Judicial Review action against Commissioner struck out because disputes process not followed
2009 case note - High Court struck out the proceedings because taxpayer did not follow disputes process in first instance - bankruptcy proceedings, judicial review.
The Commissioner took bankruptcy proceedings against the taxpayer, who then took Judicial Review proceedings against the Commissioner claiming abuse of process with assessments. The High Court struck out the proceedings because the taxpayer did not follow the disputes process in the first instance.
Impact of decision
The case follows similar strike out cases which confirm that the courts are unlikely to consider a judicial review of the Commissioner's actions in relation to the disputes process unless the Plaintiff has correctly followed the statutory process set down for disputing assessments.
The Plaintiff was the subject of amended income tax assessments and default income tax assessments for the years ending 31 March 2003, 2004 and 2005. He did not challenge the assessments within the time periods prescribed in the Tax Administration Act 1994. A default judgment was obtained by the Commissioner and bankruptcy proceedings were commenced.
On 5 March 2009, the Plaintiff's tax agent filed tax returns for the years ending 31 March 2003, 2004 and 2005. The returns contained no supporting material.

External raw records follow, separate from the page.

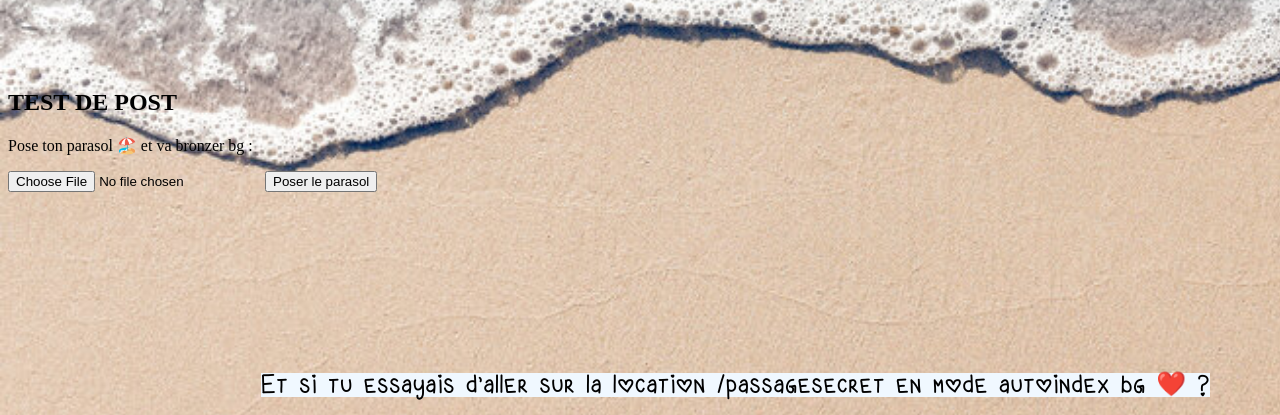
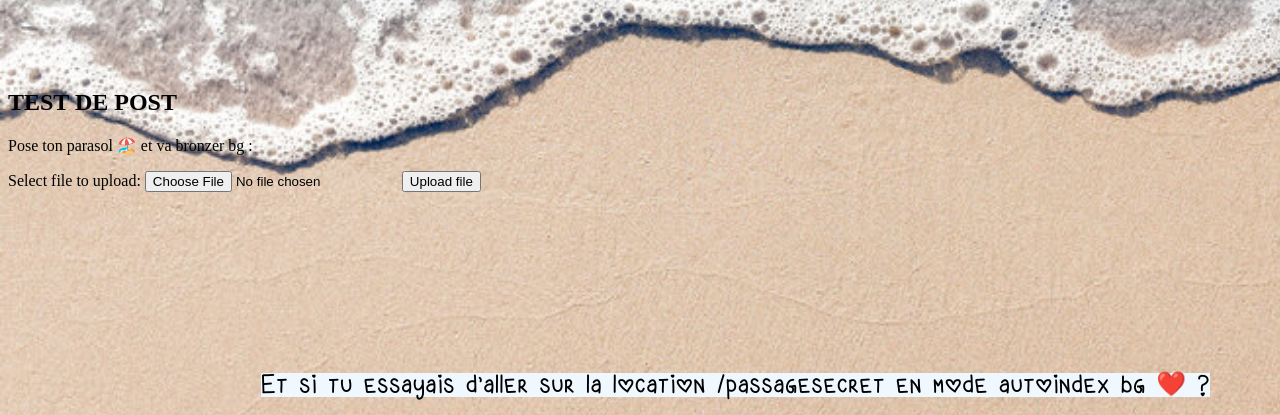
Before and after one commit to WalterLuong/webserv, a plain HTML site: page Project/website/root/plage.html in a window 1280 px wide. Shown: the part 310-725 px from the top of the page. Drawn offline with Linux system fonts and the light colour scheme; a web font is replaced by a local one.

Commit message:
Add files via upload

```diff
--- a/Project/website/root/plage.html
+++ b/Project/website/root/plage.html
@@ -50,10 +50,11 @@
 		<h1>La Plage</h1>
 			<h2>TEST DE POST</h2>
 			<p>Pose ton parasol 🏖️ et va bronzer bg :</p>
-			<form action="/other_cgi">
-				<input type="file" id="parasol" name="petitparasol" value="Choisis ton parasol">
-				<input type="submit" value="Poser le parasol">
-			</form>
+			<form action="upload.php" method="post" enctype="multipart/form-data">
+				Select file to upload:
+				<input type="file" name="UserFile" id="UserFile">
+				<input type="submit" value="Upload file" name="submit">
+			  </form>
 			<p>
 			</br>
 			</br>
```
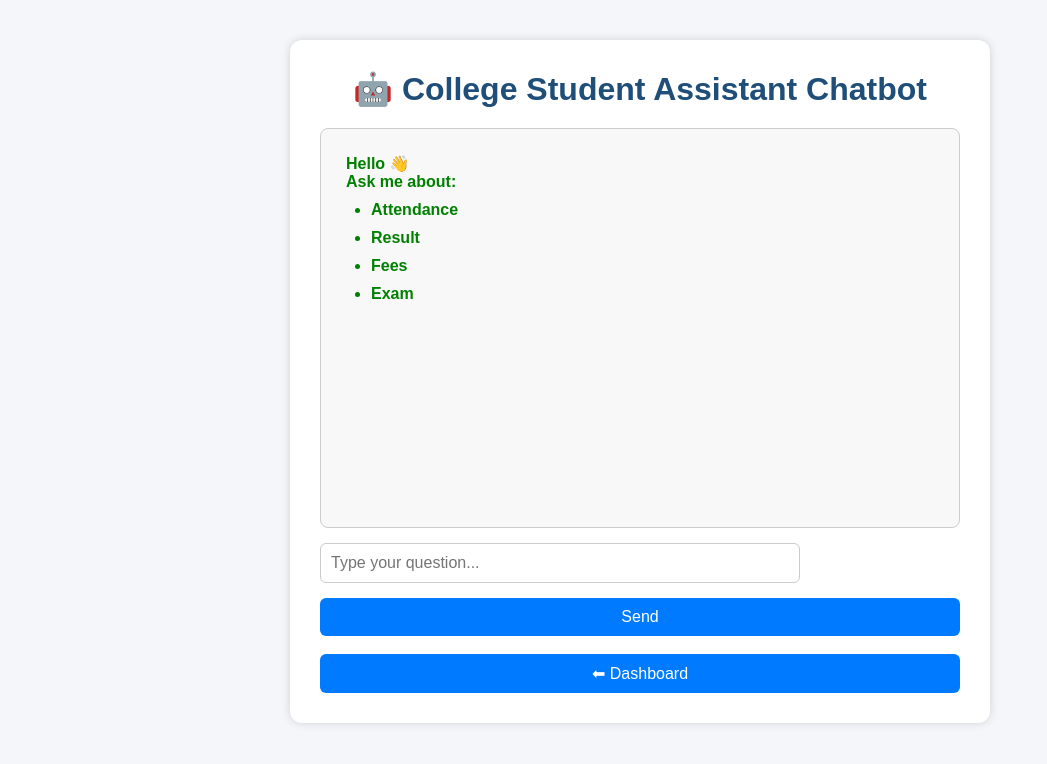
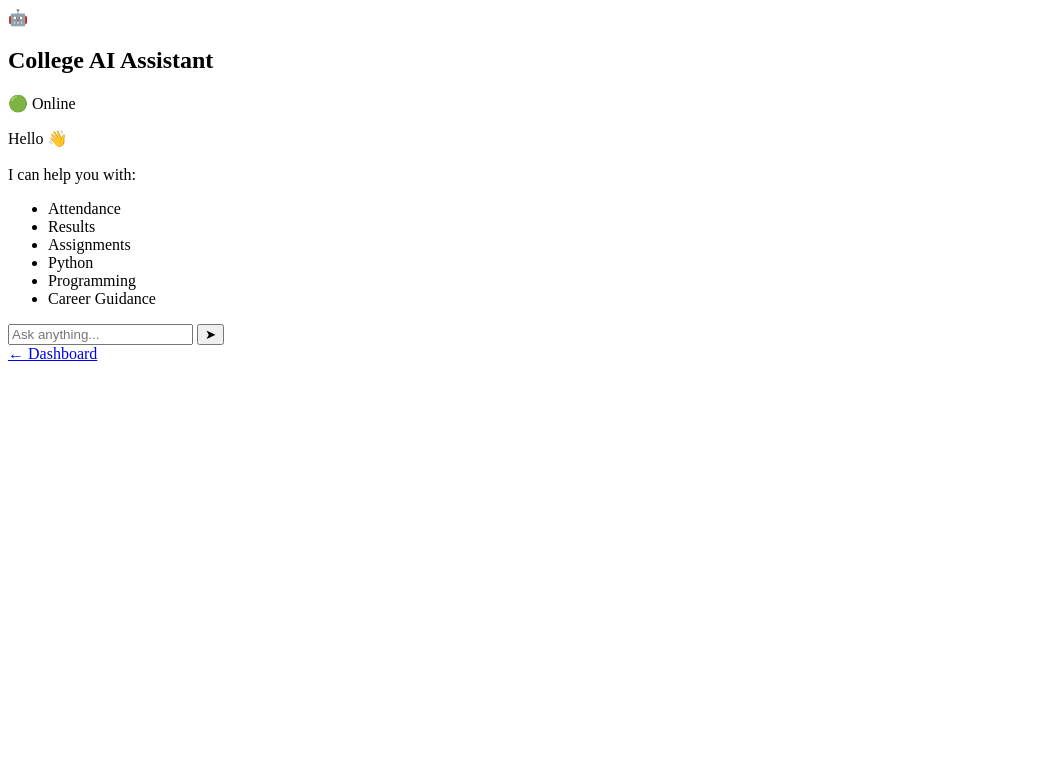
Before and after one commit to raja18054/Collegestudentchatbot, a Python web app: template templates/chatbot.html in a window 1280 px wide. Shown: the top 764 px of the page, without its empty margins (0-1047 px from the left). Run offline with Jinja, Linux system fonts and the light colour scheme; the template is opened without the code that fills it, so the values that code supplies are empty.

Commit message:
Refactor chatbot HTML structure and styles

```diff
--- a/templates/chatbot.html
+++ b/templates/chatbot.html
@@ -1,122 +1,92 @@
 <!DOCTYPE html>
-<html lang="en">
+<html>
 <head>
 <meta charset="UTF-8">
 <meta name="viewport" content="width=device-width, initial-scale=1.0">
-<title>College AI Chatbot</title>
 
-<link rel="stylesheet" href="{{ url_for('static', filename='style.css') }}">
+<title>College AI Assistant</title>
 
-<style>
-.chat-box{
-height:400px;
-border:1px solid #ccc;
-padding:15px;
-overflow-y:auto;
-margin-bottom:15px;
-background:#f8f8f8;
-}
+<link rel="stylesheet" href="{{ url_for('static', filename='chatbot.css') }}">
+<script src="https://code.jquery.com/jquery-3.7.1.min.js"></script>
+</head>
 
-.user{
-text-align:right;
-color:blue;
-margin:10px;
-}
-
-.bot{
-text-align:left;
-color:green;
-margin:10px;
-}
-
-input{
-width:75%;
-padding:10px;
-}
-
-button{
-padding:10px 20px;
-cursor:pointer;
-}
-</style>
-
-</head>
 <body>
 
-<div class="container">
+<div class="chat-container">
 
-<h1>🤖 College Student Assistant Chatbot</h1>
+<div class="header">
 
-<div class="chat-box" id="chatBox">
+<div class="avatar">🤖</div>
 
-<div class="bot">
-Hello 👋<br>
-Ask me about:
-<ul>
-<li>Attendance</li>
-<li>Result</li>
-<li>Fees</li>
-<li>Exam</li>
-</ul>
+<div>
+
+<h2>College AI Assistant</h2>
+
+<p>🟢 Online</p>
+
 </div>
 
 </div>
 
+<div id="chat-box">
+
+<div class="bot message">
+
+Hello 👋<br><br>
+
+I can help you with:
+
+<ul>
+
+<li>Attendance</li>
+
+<li>Results</li>
+
+<li>Assignments</li>
+
+<li>Python</li>
+
+<li>Programming</li>
+
+<li>Career Guidance</li>
+
+</ul>
+
+</div>
+
+</div>
+
+<div id="typing" style="display:none">
+
+  AI is typing...
+
+</div>
+
+<div class="input-area">
+
 <input
 type="text"
 id="message"
-placeholder="Type your question..."
+placeholder="Ask anything..."
 >
 
-<button onclick="sendMessage()">Send</button>
+<button id="send">
 
-<br><br>
+➤
 
-<a href="/dashboard">
-<button>⬅ Dashboard</button>
+</button>
+
+</div>
+
+<a href="/dashboard" class="back">
+
+← Dashboard
+
 </a>
 
 </div>
 
-<script>
-
-function sendMessage(){
-
-let message=document.getElementById("message").value;
-
-if(message=="") return;
-
-let chat=document.getElementById("chatBox");
-
-chat.innerHTML += "<div class='user'>"+message+"</div>";
-
-fetch("/get_reply",{
-
-method:"POST",
-
-headers:{
-"Content-Type":"application/x-www-form-urlencoded"
-},
-
-body:"message="+encodeURIComponent(message)
-
-})
-
-.then(res=>res.json())
-
-.then(data=>{
-
-chat.innerHTML += "<div class='bot'>"+data.reply+"</div>";
-
-document.getElementById("message").value="";
-
-chat.scrollTop=chat.scrollHeight;
-
-});
-
-}
-
-</script>
+<script src="{{ url_for('static', filename='chatbot.js') }}"></script>
 
 </body>
 </html>
```
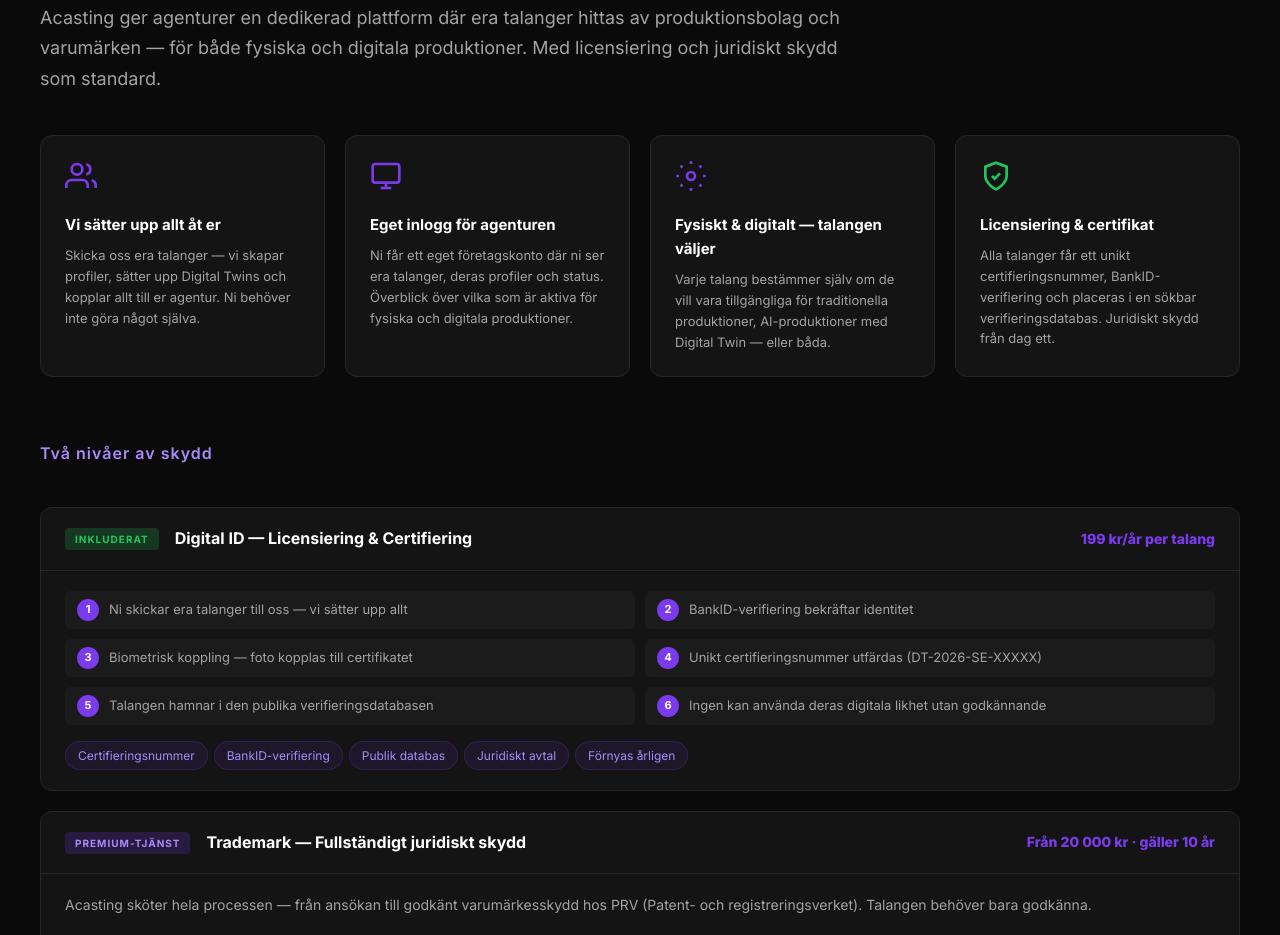
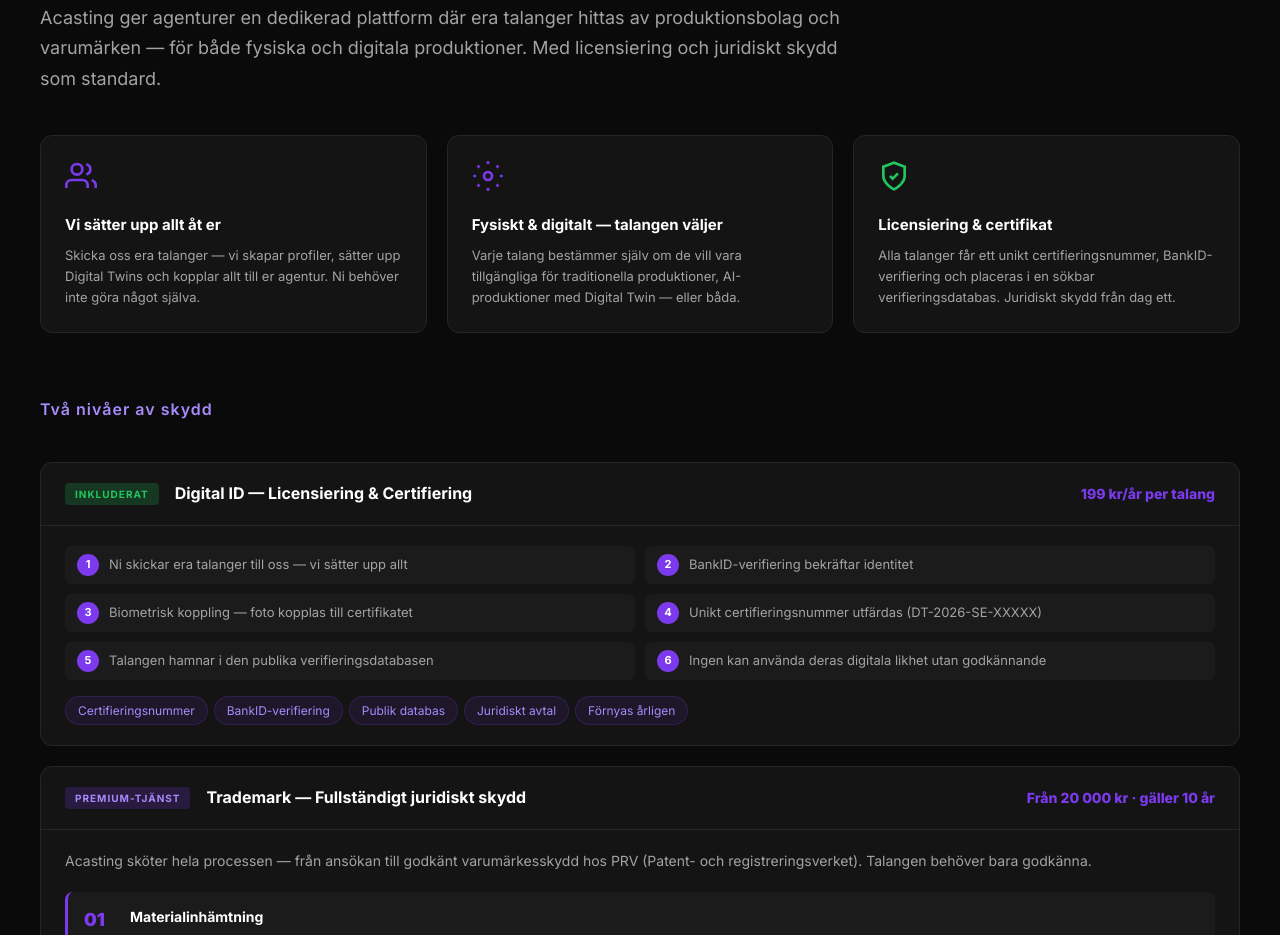
Before and after one commit to rebeccalipschutz/acasting-showcase, a plain HTML site: page index.html in a window 1280 px wide. Shown: the part 3048-3983 px from the top of the page. Drawn offline with Linux system fonts and the light colour scheme.

Commit message:
Remove agency login card - feature does not exist

```diff
--- a/index.html
+++ b/index.html
@@ -176,13 +176,6 @@
                     </div>
                     <h4>Vi s&auml;tter upp allt &aring;t er</h4>
                     <p>Skicka oss era talanger &mdash; vi skapar profiler, s&auml;tter upp Digital Twins och kopplar allt till er agentur. Ni beh&ouml;ver inte g&ouml;ra n&aring;got sj&auml;lva.</p>
-                </div>
-                <div class="agency-card">
-                    <div class="agency-icon">
-                        <svg width="32" height="32" viewBox="0 0 24 24" fill="none" stroke="#7c3aed" stroke-width="2"><rect x="2" y="3" width="20" height="14" rx="2"/><line x1="8" y1="21" x2="16" y2="21"/><line x1="12" y1="17" x2="12" y2="21"/></svg>
-                    </div>
-                    <h4>Eget inlogg f&ouml;r agenturen</h4>
-                    <p>Ni f&aring;r ett eget f&ouml;retagskonto d&auml;r ni ser era talanger, deras profiler och status. &Ouml;verblick &ouml;ver vilka som &auml;r aktiva f&ouml;r fysiska och digitala produktioner.</p>
                 </div>
                 <div class="agency-card">
                     <div class="agency-icon">
--- a/styles.css
+++ b/styles.css
@@ -896,7 +896,7 @@ body {
 
 .agency-benefits {
     display: grid;
-    grid-template-columns: repeat(4, 1fr);
+    grid-template-columns: repeat(3, 1fr);
     gap: 20px;
     margin-bottom: 32px;
 }
```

Although contact was made with the investigator to establish that the returns had been received nothing further occurred. In particular no Notice of Proposed Adjustment ("NOPA") or other response notice was made in relation to the assessments.
The Plaintiff commenced judicial review proceedings seeking:
- an order staying the bankruptcy proceedings, and
- an order that the Commissioner allow the plaintiff to dispute the tax assessments through the disputes process provided for in the Act.
The Commissioner applied to strike out the proceedings on the grounds that they were clearly untenable and that the proceedings amounted to an abuse of process.
The Plaintiff then applied for an interim order under section 8 of the Judicature Amendment Act 1972, staying the bankruptcy proceedings until the determination of the judicial review proceedings.
On the facts of the case Allan J found that the Plaintiff's ignorance of the assessments stemmed from his decision to entrust the conduct of his business and tax affairs to others and his failure to pay proper attention to the conduct of his affairs. There was no evidence to say that the Plaintiff had no knowledge of the assessments. The evidence of the investigator that the Plaintiff failed to attend several meetings was also undisputed. Even now the Plaintiff has not formally responded to the Commissioner or engaged in the disputes process.
The affidavit evidence of the Plaintiff argued more about the derivation of the income which was assessed. The argument was irrelevant for judicial review purposes.
Allan J agreed that there was no breach of natural justice under the Bill of Rights Act (Daganayasi v Minister of Immigration  2 NZLR 130) and that it cannot be argued that the Commissioner was bound to accept excessively late filing of self-assessment on behalf of the Plaintiff. Nor was there any foundation for a pleading that the Commissioner's refusal to accept the recent tax returns (which contained no supporting evidence or explanation) amounted to an abuse of process.
The remaining cause of action (directing Commissioner to engage in disputes process) was seen as premature as the Plaintiff could still engage the disputes process.
The strike out action succeeds and the Commissioner is entitled to costs.
Tax Administration Act 1994, section 8 of the Judicature Amendment Act 1972